◆ Brief
First find the line with "The scan's 'deployed-harness: none" in the entries below, then set down exactly every line through the line with "action fires. Concurrent", that line included.

◆ Edit tracking data
Segment Open

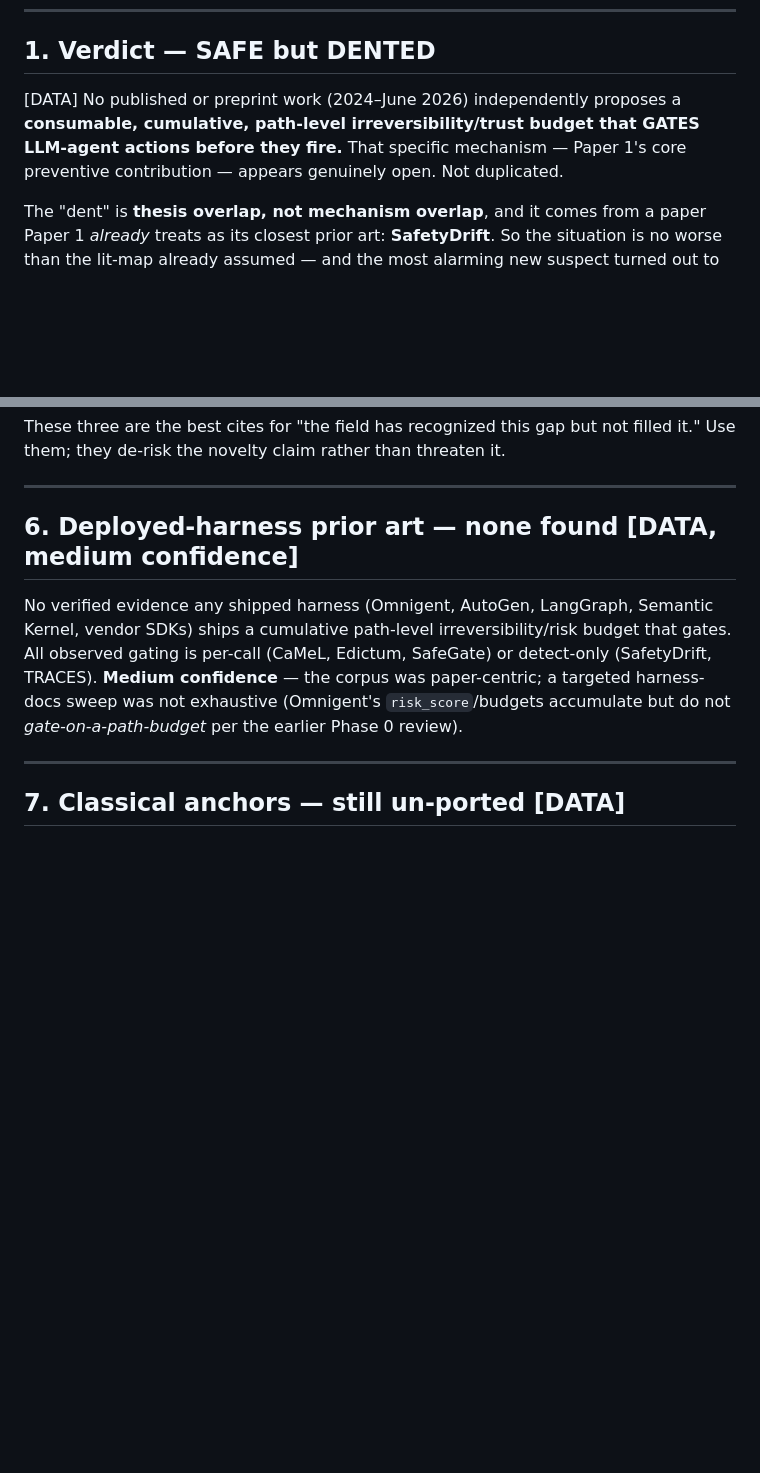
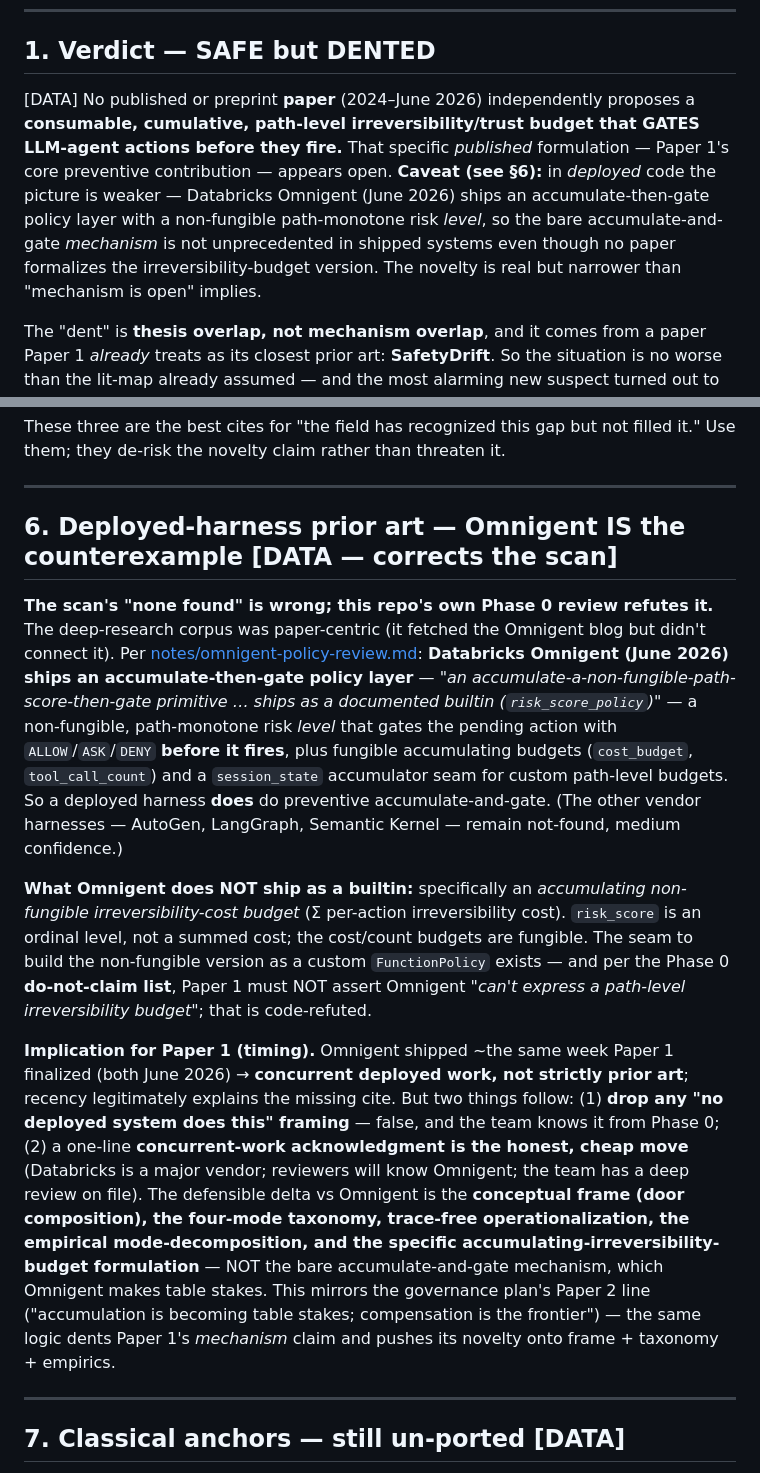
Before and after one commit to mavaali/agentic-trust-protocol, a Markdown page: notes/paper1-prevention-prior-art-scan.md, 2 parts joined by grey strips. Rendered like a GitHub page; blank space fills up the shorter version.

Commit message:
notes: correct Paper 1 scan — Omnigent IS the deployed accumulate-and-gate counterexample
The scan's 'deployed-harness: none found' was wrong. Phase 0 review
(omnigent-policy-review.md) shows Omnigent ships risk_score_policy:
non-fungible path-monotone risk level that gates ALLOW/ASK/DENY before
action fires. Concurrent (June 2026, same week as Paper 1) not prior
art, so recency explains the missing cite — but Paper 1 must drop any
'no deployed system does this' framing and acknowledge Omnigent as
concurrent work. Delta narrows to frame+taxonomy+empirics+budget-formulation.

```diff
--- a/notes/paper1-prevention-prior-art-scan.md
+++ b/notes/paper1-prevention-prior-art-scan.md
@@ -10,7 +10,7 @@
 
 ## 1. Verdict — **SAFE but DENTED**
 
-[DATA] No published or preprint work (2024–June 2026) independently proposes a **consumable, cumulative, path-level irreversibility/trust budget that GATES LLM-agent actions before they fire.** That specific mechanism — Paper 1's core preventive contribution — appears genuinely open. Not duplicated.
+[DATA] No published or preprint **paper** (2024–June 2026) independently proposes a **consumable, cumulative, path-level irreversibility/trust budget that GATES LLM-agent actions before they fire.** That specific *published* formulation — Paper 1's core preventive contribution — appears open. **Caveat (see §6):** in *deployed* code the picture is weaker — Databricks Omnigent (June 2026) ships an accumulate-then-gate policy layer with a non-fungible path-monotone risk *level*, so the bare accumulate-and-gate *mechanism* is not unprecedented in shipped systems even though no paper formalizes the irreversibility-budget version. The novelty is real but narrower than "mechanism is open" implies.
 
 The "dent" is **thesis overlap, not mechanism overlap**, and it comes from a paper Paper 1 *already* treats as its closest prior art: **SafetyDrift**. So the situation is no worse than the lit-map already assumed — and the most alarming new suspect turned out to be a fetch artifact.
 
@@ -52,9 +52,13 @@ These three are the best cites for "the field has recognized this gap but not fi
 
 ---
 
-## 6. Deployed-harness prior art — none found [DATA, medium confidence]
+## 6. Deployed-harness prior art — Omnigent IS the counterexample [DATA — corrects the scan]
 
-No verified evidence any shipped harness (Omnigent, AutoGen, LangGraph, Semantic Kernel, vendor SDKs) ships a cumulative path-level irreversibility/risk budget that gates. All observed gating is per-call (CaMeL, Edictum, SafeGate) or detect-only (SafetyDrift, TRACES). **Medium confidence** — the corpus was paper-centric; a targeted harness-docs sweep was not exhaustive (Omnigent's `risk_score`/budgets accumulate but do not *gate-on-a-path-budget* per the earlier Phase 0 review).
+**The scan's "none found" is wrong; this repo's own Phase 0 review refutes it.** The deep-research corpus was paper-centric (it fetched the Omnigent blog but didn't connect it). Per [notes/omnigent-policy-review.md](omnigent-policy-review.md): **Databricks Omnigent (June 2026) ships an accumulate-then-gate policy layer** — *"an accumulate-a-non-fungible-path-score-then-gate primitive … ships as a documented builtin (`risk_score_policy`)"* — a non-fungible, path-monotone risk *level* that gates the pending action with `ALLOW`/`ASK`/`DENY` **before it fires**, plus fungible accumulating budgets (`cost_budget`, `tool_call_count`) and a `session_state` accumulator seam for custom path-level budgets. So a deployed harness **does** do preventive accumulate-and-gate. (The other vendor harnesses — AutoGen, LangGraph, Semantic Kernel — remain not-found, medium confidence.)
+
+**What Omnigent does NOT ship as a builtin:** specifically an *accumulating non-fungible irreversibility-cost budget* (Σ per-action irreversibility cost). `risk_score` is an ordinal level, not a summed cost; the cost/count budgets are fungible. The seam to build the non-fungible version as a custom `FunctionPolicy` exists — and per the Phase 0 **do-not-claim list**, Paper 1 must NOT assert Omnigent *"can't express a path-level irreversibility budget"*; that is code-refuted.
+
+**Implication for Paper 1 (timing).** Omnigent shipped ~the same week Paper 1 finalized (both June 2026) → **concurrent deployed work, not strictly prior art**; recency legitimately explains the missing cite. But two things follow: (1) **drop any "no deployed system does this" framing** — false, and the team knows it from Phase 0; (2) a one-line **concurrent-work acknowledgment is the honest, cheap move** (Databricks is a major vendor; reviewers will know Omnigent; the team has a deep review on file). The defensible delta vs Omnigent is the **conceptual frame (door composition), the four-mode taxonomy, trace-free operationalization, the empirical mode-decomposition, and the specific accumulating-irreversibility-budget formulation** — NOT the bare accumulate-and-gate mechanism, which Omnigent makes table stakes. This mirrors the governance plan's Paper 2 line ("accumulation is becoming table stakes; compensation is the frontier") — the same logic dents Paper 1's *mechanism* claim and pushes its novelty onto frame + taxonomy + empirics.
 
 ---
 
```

Segment Closed

◆ Exercise answer
The scan's 'deployed-harness: none found' was wrong. Phase 0 review
(omnigent-policy-review.md) shows Omnigent ships risk_score_policy:
non-fungible path-monotone risk level that gates ALLOW/ASK/DENY before
action fires. Concurrent (June 2026, same week as Paper 1) not prior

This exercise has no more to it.